[Extracted records]
# # # #

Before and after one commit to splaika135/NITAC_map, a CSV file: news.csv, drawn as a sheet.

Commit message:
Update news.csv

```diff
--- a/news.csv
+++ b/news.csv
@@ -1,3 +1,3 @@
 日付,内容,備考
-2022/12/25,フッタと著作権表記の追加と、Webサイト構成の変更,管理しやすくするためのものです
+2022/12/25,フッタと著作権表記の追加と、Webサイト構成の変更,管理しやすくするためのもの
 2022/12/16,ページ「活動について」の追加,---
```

# # # #

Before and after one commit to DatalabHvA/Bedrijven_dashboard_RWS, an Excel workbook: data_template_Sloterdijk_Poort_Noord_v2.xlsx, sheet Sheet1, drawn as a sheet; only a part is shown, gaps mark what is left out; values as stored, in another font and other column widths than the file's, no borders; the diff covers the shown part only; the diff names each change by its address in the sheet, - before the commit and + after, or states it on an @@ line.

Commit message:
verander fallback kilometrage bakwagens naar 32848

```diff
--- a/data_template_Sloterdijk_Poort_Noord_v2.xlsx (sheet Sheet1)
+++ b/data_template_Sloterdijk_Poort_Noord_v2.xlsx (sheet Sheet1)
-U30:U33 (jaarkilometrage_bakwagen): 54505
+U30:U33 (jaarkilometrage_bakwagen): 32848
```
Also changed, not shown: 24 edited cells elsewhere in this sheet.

# # # #

* Your goal *
Where a line of the records holds the word "news", copy that line.

* Answer area *
Before and after one commit to splaika135/NITAC_map, a CSV file: news.csv, drawn as a sheet.
Update news.csv
--- a/news.csv
+++ b/news.csv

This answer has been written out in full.